• [Exercise]
Could you print exactly the lines of the listing below, starting at the line that has "Before and after one commit to 00cm/Practice, a" and ending at the line that has "Also changed, not shown: pexels-didsss-9617542.jpg", and only those lines?

• [Information shown]
◆ ◆ ◆ ◆ ◆

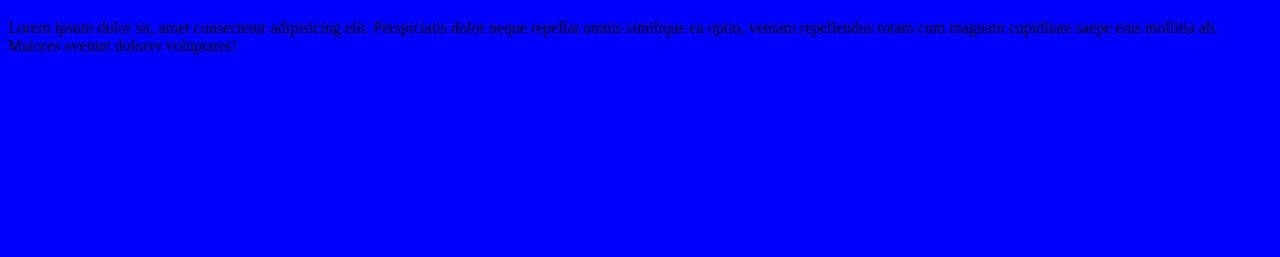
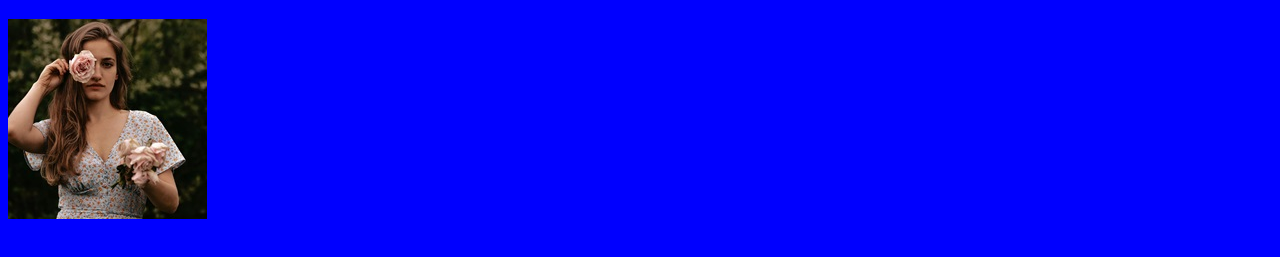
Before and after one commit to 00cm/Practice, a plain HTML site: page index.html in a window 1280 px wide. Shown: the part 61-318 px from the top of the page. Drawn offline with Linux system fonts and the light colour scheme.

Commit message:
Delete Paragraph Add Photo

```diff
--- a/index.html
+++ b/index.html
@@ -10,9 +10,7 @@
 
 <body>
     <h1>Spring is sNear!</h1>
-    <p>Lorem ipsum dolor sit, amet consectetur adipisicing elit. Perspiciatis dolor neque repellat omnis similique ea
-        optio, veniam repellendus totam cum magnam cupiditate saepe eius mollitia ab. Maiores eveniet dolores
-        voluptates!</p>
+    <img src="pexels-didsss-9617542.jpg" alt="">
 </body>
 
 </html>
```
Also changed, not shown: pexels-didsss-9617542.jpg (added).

◆ ◆ ◆ ◆ ◆

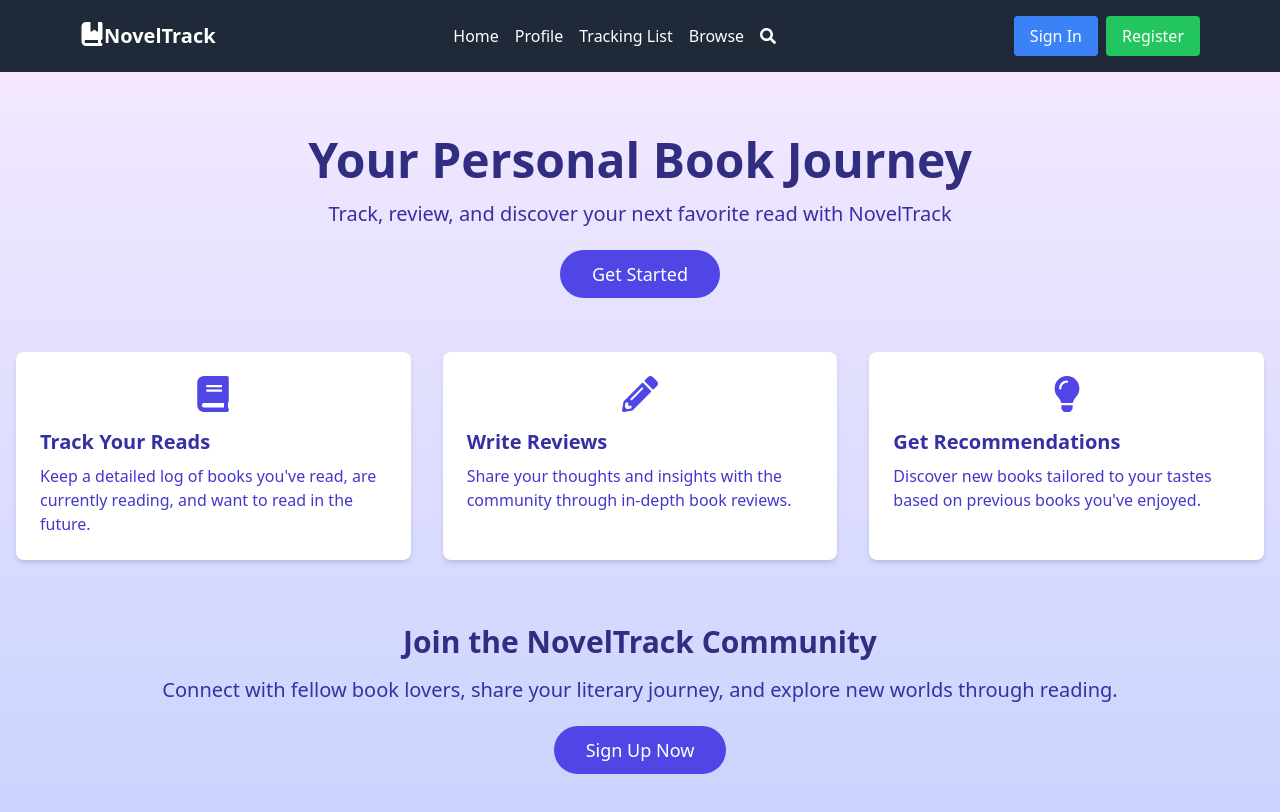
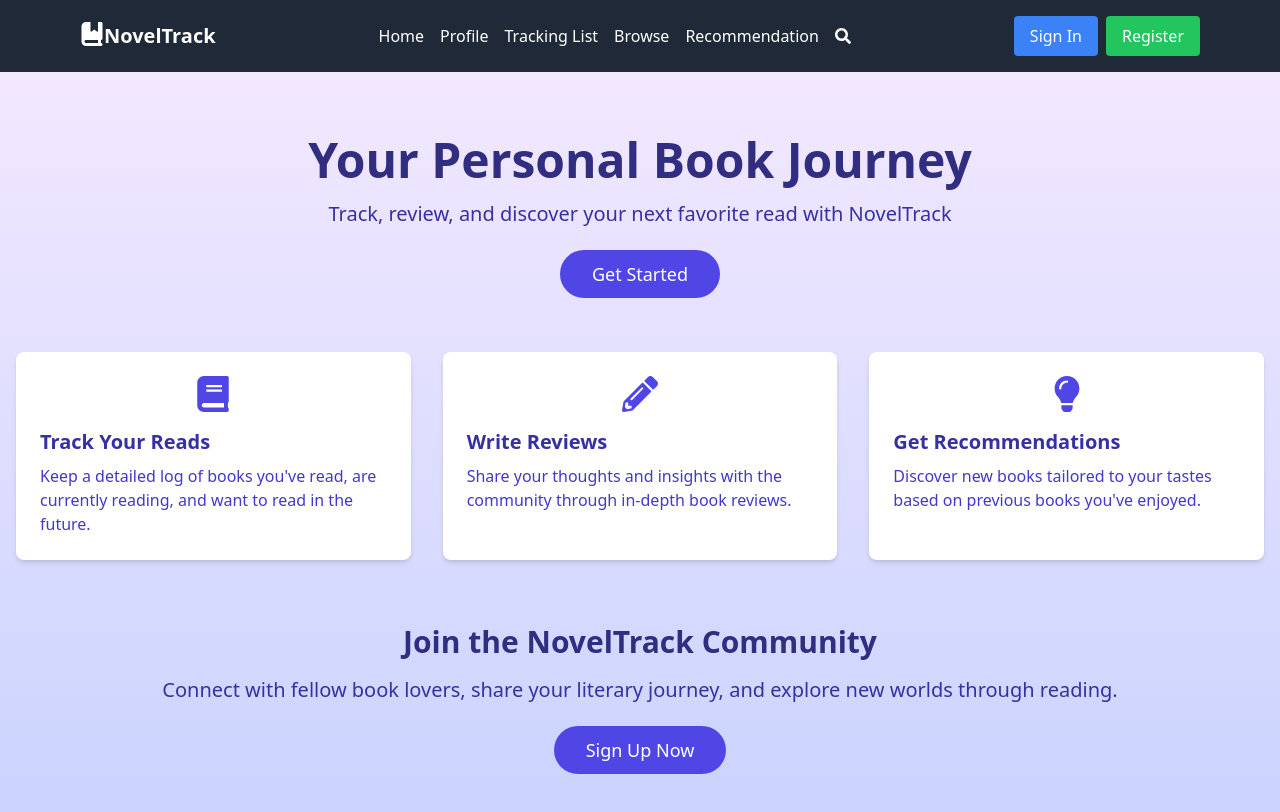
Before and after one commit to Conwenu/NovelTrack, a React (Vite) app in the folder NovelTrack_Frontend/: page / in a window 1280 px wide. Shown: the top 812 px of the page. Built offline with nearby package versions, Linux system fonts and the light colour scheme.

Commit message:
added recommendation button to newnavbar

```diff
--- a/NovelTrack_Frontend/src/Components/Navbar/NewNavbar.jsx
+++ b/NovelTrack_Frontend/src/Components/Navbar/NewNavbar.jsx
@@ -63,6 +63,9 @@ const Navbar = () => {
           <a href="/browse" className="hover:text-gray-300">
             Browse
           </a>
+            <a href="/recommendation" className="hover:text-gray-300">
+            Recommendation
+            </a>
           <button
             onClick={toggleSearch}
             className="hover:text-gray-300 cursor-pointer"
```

◆ ◆ ◆ ◆ ◆

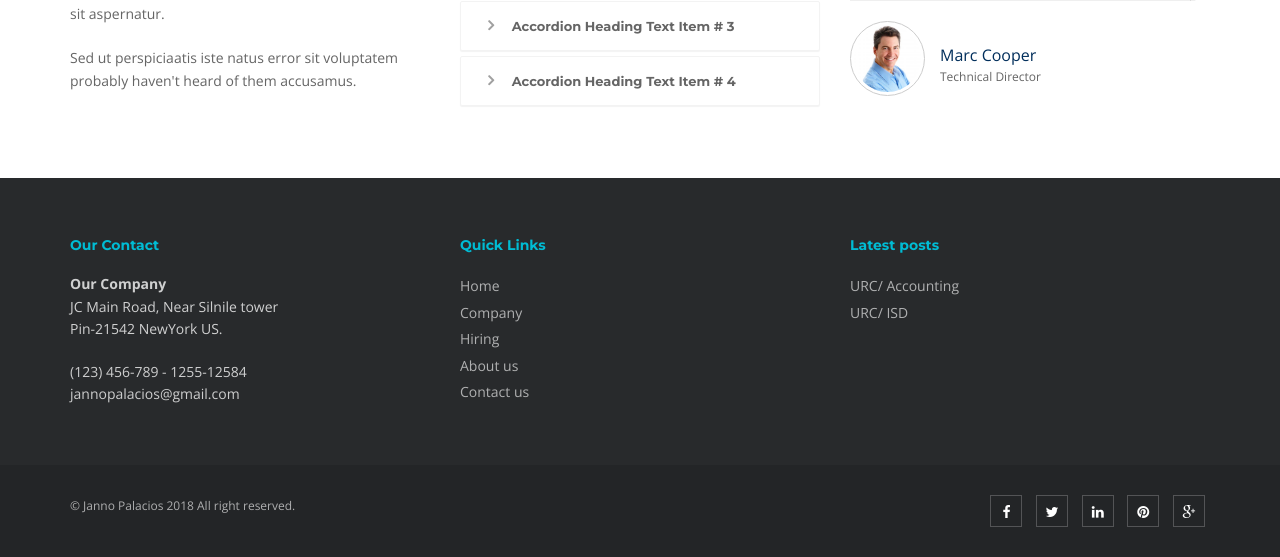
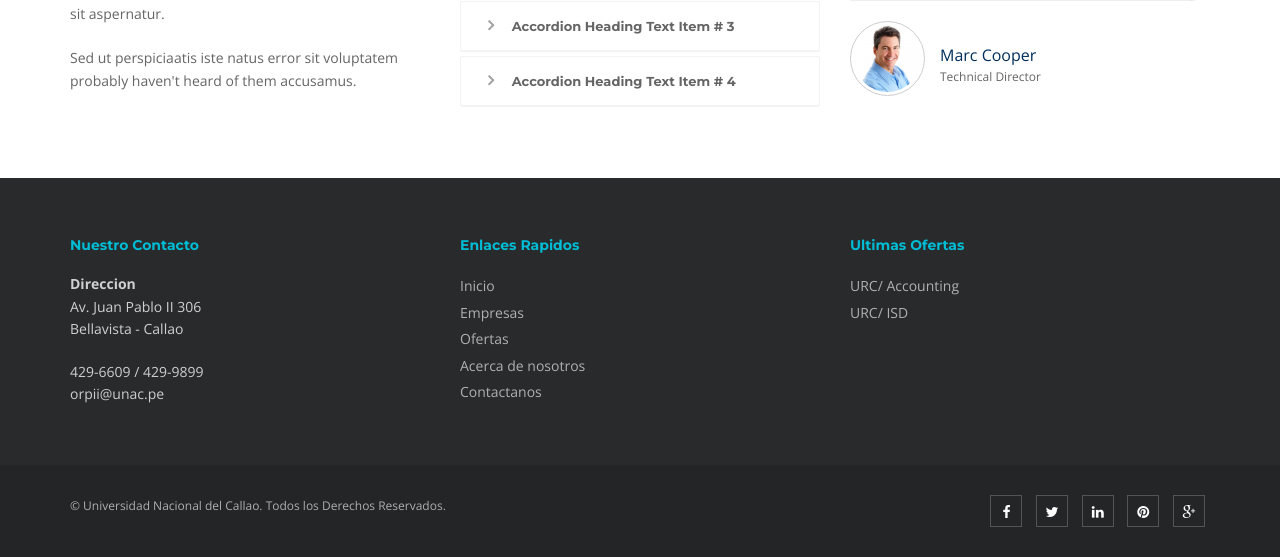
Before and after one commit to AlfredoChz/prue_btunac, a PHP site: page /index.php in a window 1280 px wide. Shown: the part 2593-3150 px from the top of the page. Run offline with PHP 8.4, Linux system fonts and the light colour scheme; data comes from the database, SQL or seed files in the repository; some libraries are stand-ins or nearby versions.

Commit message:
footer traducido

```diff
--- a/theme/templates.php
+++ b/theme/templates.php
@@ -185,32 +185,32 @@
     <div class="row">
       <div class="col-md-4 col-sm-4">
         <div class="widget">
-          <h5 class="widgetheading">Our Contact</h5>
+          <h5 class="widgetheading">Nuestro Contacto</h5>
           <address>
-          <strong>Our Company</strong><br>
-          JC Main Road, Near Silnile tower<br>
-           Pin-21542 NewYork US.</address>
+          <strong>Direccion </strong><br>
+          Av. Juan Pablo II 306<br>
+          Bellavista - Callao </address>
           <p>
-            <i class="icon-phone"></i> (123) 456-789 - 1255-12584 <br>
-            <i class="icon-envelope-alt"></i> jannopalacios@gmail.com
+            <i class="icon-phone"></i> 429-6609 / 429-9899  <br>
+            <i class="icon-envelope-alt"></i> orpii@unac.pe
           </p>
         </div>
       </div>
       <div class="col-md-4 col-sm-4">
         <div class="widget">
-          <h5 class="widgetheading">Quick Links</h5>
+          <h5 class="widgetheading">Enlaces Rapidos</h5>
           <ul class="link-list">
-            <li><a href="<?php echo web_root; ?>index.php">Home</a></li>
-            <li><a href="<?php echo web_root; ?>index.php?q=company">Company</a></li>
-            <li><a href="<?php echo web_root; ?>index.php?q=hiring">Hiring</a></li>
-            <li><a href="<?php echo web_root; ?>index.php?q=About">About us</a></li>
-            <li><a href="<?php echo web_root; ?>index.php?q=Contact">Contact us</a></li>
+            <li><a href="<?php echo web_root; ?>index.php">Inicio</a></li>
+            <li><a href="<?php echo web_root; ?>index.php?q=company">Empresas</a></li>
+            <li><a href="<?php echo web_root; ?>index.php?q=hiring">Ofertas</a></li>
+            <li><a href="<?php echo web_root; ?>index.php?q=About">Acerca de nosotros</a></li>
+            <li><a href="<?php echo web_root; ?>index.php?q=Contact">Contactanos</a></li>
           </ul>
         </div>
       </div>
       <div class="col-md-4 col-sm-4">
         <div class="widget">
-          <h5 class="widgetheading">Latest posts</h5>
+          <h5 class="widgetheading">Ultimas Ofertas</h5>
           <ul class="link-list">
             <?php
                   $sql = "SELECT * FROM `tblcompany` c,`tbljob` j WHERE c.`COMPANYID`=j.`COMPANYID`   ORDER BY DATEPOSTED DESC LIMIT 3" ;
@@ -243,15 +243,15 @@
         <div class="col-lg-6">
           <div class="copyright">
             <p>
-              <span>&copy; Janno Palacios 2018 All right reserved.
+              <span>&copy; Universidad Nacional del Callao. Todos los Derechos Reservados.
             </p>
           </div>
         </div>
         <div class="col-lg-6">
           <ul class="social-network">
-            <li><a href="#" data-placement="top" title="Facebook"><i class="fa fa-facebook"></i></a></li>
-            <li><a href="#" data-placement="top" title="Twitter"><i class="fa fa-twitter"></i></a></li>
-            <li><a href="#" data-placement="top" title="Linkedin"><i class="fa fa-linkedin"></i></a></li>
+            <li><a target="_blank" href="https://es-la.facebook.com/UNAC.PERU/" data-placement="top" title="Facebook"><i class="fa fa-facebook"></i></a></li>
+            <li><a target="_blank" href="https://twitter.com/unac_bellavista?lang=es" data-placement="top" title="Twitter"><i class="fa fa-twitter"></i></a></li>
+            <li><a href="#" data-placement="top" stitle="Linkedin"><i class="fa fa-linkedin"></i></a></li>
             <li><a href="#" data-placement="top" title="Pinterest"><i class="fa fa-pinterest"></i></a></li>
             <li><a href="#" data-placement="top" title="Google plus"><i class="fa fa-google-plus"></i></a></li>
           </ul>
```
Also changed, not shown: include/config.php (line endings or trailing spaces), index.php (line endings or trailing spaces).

◆ ◆ ◆ ◆ ◆

• [Task answer]
Before and after one commit to 00cm/Practice, a plain HTML site: page index.html in a window 1280 px wide. Shown: the part 61-318 px from the top of the page. Drawn offline with Linux system fonts and the light colour scheme.

Commit message:
Delete Paragraph Add Photo

```diff
--- a/index.html
+++ b/index.html
@@ -10,9 +10,7 @@
 
 <body>
     <h1>Spring is sNear!</h1>
-    <p>Lorem ipsum dolor sit, amet consectetur adipisicing elit. Perspiciatis dolor neque repellat omnis similique ea
-        optio, veniam repellendus totam cum magnam cupiditate saepe eius mollitia ab. Maiores eveniet dolores
-        voluptates!</p>
+    <img src="pexels-didsss-9617542.jpg" alt="">
 </body>
 
 </html>
```
Also changed, not shown: pexels-didsss-9617542.jpg (added).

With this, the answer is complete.